Hi all,

I've been pursuing the art of the baguette in terms of both ears and crumb. I found a video (here) which produced a loaf that was amazing in both regards, but the way he shapes the bread in the video goes against everything I know since it basically consists of slapping the dough, and has no preshaping stage. Can anyone please make sense of the method and why it produced such an amazing baguette?

Phunkey

BaniJP's picture
BaniJP

I think the slapping is half technique and half for show (since it's an ASMR video). With that amount of yeast I'm not surprised it works. I use half that amount for triple the dough and get similar(-ish) results! Plus they are using a poolish, which adds more strength and rising power (and flavor). You could probably flatten that dough with a steam roller and it would still work.

Silent Pain's picture
Silent Pain

Poolish starter? 

BaniJP's picture
BaniJP
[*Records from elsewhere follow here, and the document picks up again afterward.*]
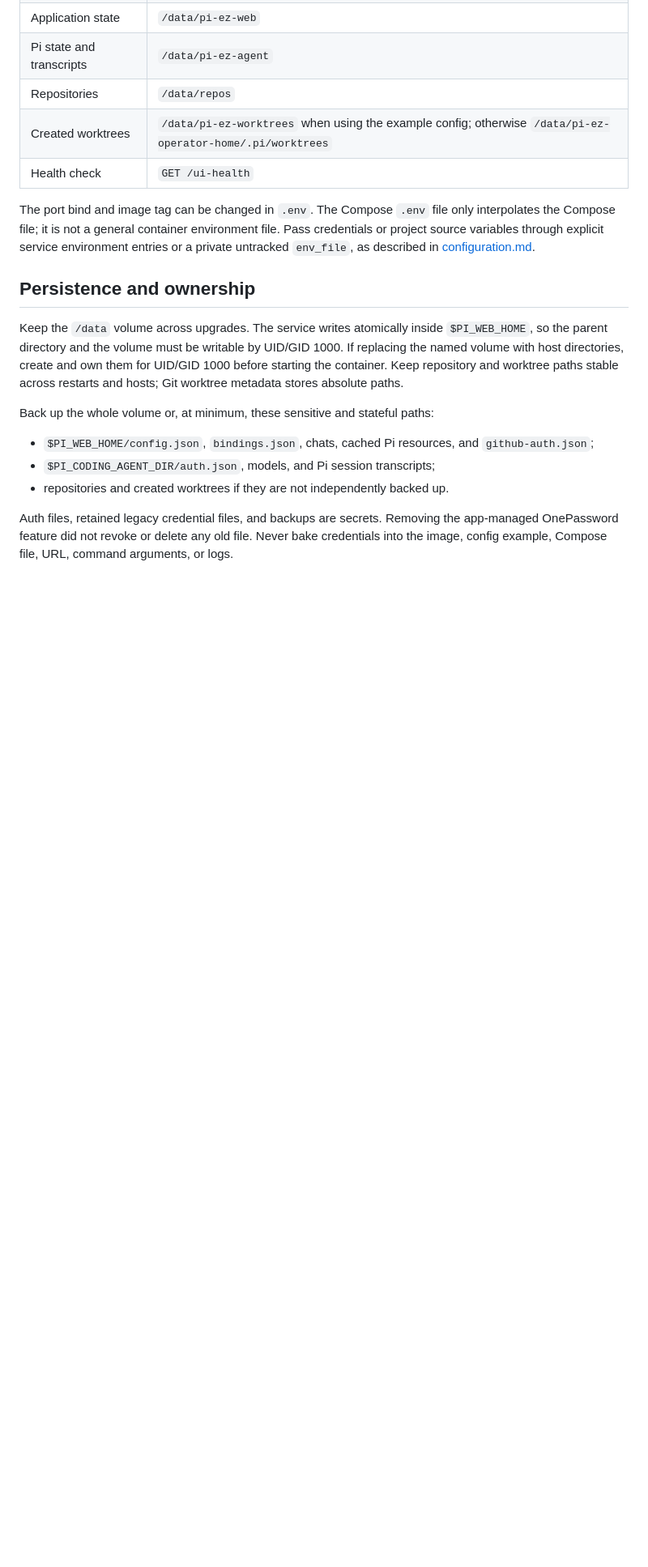
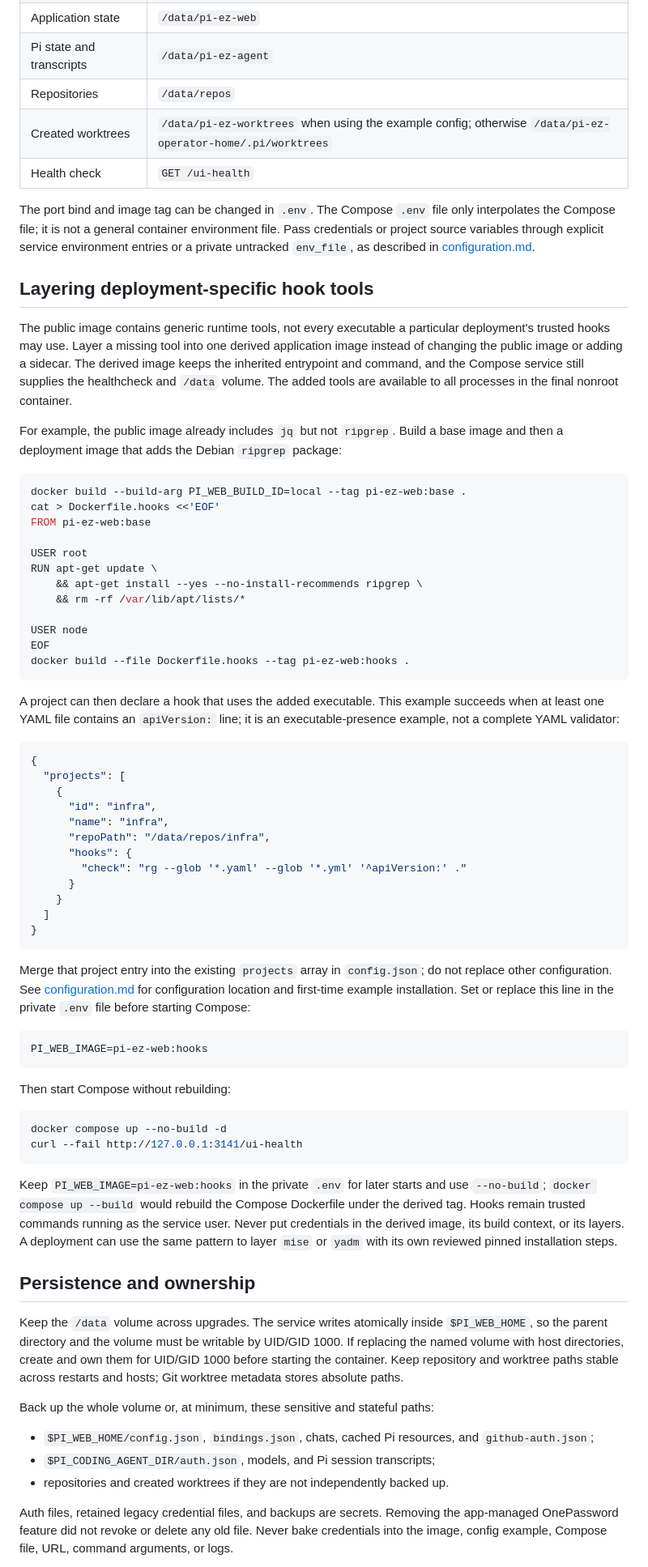
Before and after one commit to bry-guy/pi-ez-web, a Markdown page: docs/deployment.md, the part around the change. Shown at 81% size. GitHub-like rendering; blank space fills up the shorter version.

Commit message:
docs: document derived hook images

````diff
--- a/docs/deployment.md
+++ b/docs/deployment.md
@@ -41,6 +41,76 @@ only interpolates the Compose file; it is not a general container environment
 file. Pass credentials or project source variables through explicit service
 environment entries or a private untracked `env_file`, as described in
 [configuration.md](configuration.md).
+
+## Layering deployment-specific hook tools
+
+The public image contains generic runtime tools, not every executable a
+particular deployment's trusted hooks may use. Layer a missing tool into one
+derived application image instead of changing the public image or adding a
+sidecar. The derived image keeps the inherited entrypoint and command, and the
+Compose service still supplies the healthcheck and `/data` volume. The added
+tools are available to all processes in the final nonroot container.
+
+For example, the public image already includes `jq` but not `ripgrep`. Build a
+base image and then a deployment image that adds the Debian `ripgrep` package:
+
+```sh
+docker build --build-arg PI_WEB_BUILD_ID=local --tag pi-ez-web:base .
+cat > Dockerfile.hooks <<'EOF'
+FROM pi-ez-web:base
+
+USER root
+RUN apt-get update \
+    && apt-get install --yes --no-install-recommends ripgrep \
+    && rm -rf /var/lib/apt/lists/*
+
+USER node
+EOF
+docker build --file Dockerfile.hooks --tag pi-ez-web:hooks .
+```
+
+A project can then declare a hook that uses the added executable. This
+example succeeds when at least one YAML file contains an `apiVersion:` line;
+it is an executable-presence example, not a complete YAML validator:
+
+```json
+{
+  "projects": [
+    {
+      "id": "infra",
+      "name": "infra",
+      "repoPath": "/data/repos/infra",
+      "hooks": {
+        "check": "rg --glob '*.yaml' --glob '*.yml' '^apiVersion:' ."
+      }
+    }
+  ]
+}
+```
+
+Merge that project entry into the existing `projects` array in
+`config.json`; do not replace other configuration. See
+[configuration.md](configuration.md) for configuration location and first-time
+example installation. Set or replace this line in the private `.env` file
+before starting Compose:
+
+```text
+PI_WEB_IMAGE=pi-ez-web:hooks
+```
+
+Then start Compose without rebuilding:
+
+```sh
+docker compose up --no-build -d
+curl --fail http://127.0.0.1:3141/ui-health
+```
+
+Keep `PI_WEB_IMAGE=pi-ez-web:hooks` in the private `.env` for later starts and
+use `--no-build`; `docker compose up --build` would rebuild the Compose
+Dockerfile under the derived tag. Hooks remain trusted commands running as the
+service user. Never put credentials in the derived image, its build context,
+or its layers. A deployment can use the same pattern to layer `mise` or `yadm`
+with its own reviewed pinned installation steps.
 
 ## Persistence and ownership
 
````
Also changed, not shown: docs/configuration.md (+4 -0 lines).
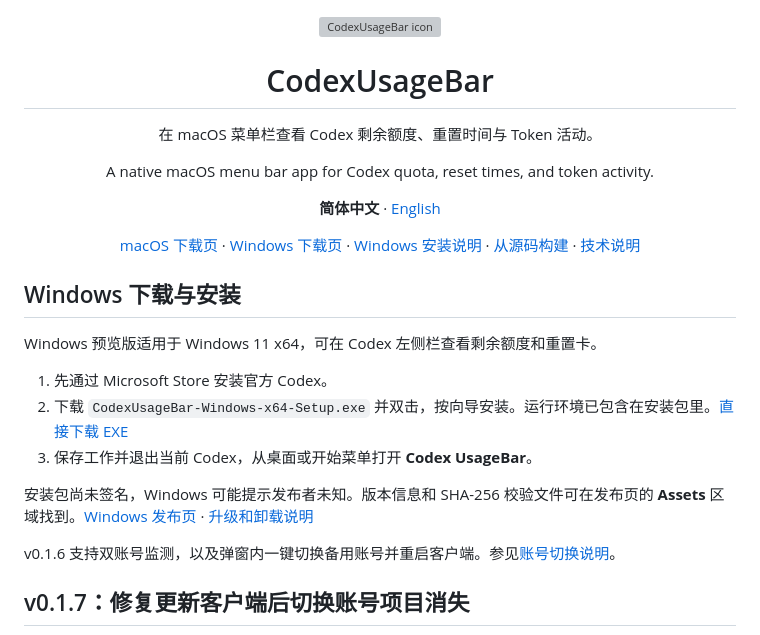
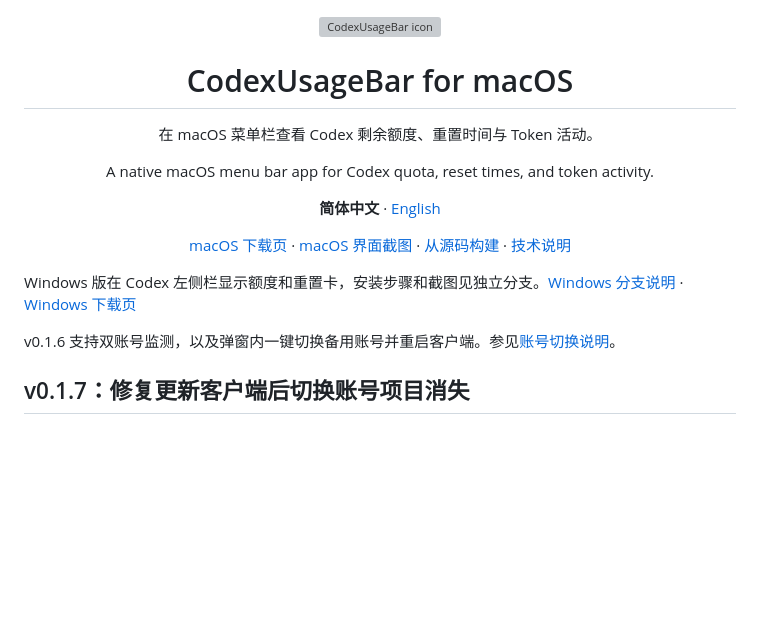
Before and after one commit to 1078302479/codex-usage-bar, a Markdown page: README.md, the part around the change. GitHub-like rendering; blank space fills up the shorter version; grey boxes are pictures that could not be loaded.

```diff
--- a/README.md
+++ b/README.md
@@ -1,21 +1,13 @@
 <div align="center">
   <img src="docs/images/app-icon.png" width="128" alt="CodexUsageBar icon">
-  <h1>CodexUsageBar</h1>
+  <h1>CodexUsageBar for macOS</h1>
   <p>在 macOS 菜单栏查看 Codex 剩余额度、重置时间与 Token 活动。</p>
   <p>A native macOS menu bar app for Codex quota, reset times, and token activity.</p>
   <p><strong>简体中文</strong> · <a href="README.en.md">English</a></p>
-  <p><a href="https://github.com/1078302479/codex-usage-bar/releases/latest">macOS 下载页</a> · <a href="https://github.com/1078302479/codex-usage-bar/releases/tag/windows-v0.1.0">Windows 下载页</a> · <a href="#windows-下载与安装">Windows 安装说明</a> · <a href="#从源码构建">从源码构建</a> · <a href="docs/architecture.md">技术说明</a></p>
+  <p><a href="https://github.com/1078302479/codex-usage-bar/releases/latest">macOS 下载页</a> · <a href="#界面预览">macOS 界面截图</a> · <a href="#从源码构建">从源码构建</a> · <a href="docs/architecture.md">技术说明</a></p>
 </div>
 
-## Windows 下载与安装
-
-Windows 预览版适用于 Windows 11 x64，可在 Codex 左侧栏查看剩余额度和重置卡。
-
-1. 先通过 Microsoft Store 安装官方 Codex。
-2. 下载 `CodexUsageBar-Windows-x64-Setup.exe` 并双击，按向导安装。运行环境已包含在安装包里。[直接下载 EXE](https://github.com/1078302479/codex-usage-bar/releases/download/windows-v0.1.0/CodexUsageBar-Windows-x64-Setup.exe)
-3. 保存工作并退出当前 Codex，从桌面或开始菜单打开 **Codex UsageBar**。
-
-安装包尚未签名，Windows 可能提示发布者未知。版本信息和 SHA-256 校验文件可在发布页的 **Assets** 区域找到。[Windows 发布页](https://github.com/1078302479/codex-usage-bar/releases/tag/windows-v0.1.0) · [升级和卸载说明](https://github.com/1078302479/codex-usage-bar/blob/windows/windows/README.md)
+Windows 版在 Codex 左侧栏显示额度和重置卡，安装步骤和截图见独立分支。[Windows 分支说明](https://github.com/1078302479/codex-usage-bar/tree/windows) · [Windows 下载页](https://github.com/1078302479/codex-usage-bar/releases/tag/windows-v0.1.0)
 
 v0.1.6 支持双账号监测，以及弹窗内一键切换备用账号并重启客户端。参见[账号切换说明](docs/account-switch.md)。
 
```
Also changed, not shown: README.en.md (+3 -11 lines).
A poolish is basically prefermented dough. It's usually made with water, flour and a little yeast and left at room temp for 10-12 h. Other common preferments are sourdough starter, sponge (usually used for sweeter goods) and biga (an Italian version, but I don't really know the difference). The ratios and techniques vary, but the idea is always the same. They add a nice, more complex flavor as well as rising power to the dough.

If you have the time (and patience), I would recommend to do it, you always get better results. Pre-mix a portion of the water and flour (maybe 20-30%) with a pinch of yeast and let it sit overnight at room temp, then mix with the rest of the ingredients. Maybe you need to shorten your bulk-fermenting and final proof a little.

Silent Pain's picture
Silent Pain

I think I'll give it a try on my next bake, thanks for the answer. 

Phunkey Pharaoh's picture
Phunkey Pharaoh

So using a lot of yeast can create such great results even if the dough is handled too roughly? That fits with certain results I had before on a ciabatta that rose in 1.5 hours (using a poolish and extra yeast in the final dough). I might give that a try. Thanks!

Hotbake's picture
Hotbake

He's using commercial yeast. With the low hydration, it's pretty forgiving and you can be as rough as knocking all the air bubbles out, shape and reshape, mess up the final proof and reshape and reproof and get away with it.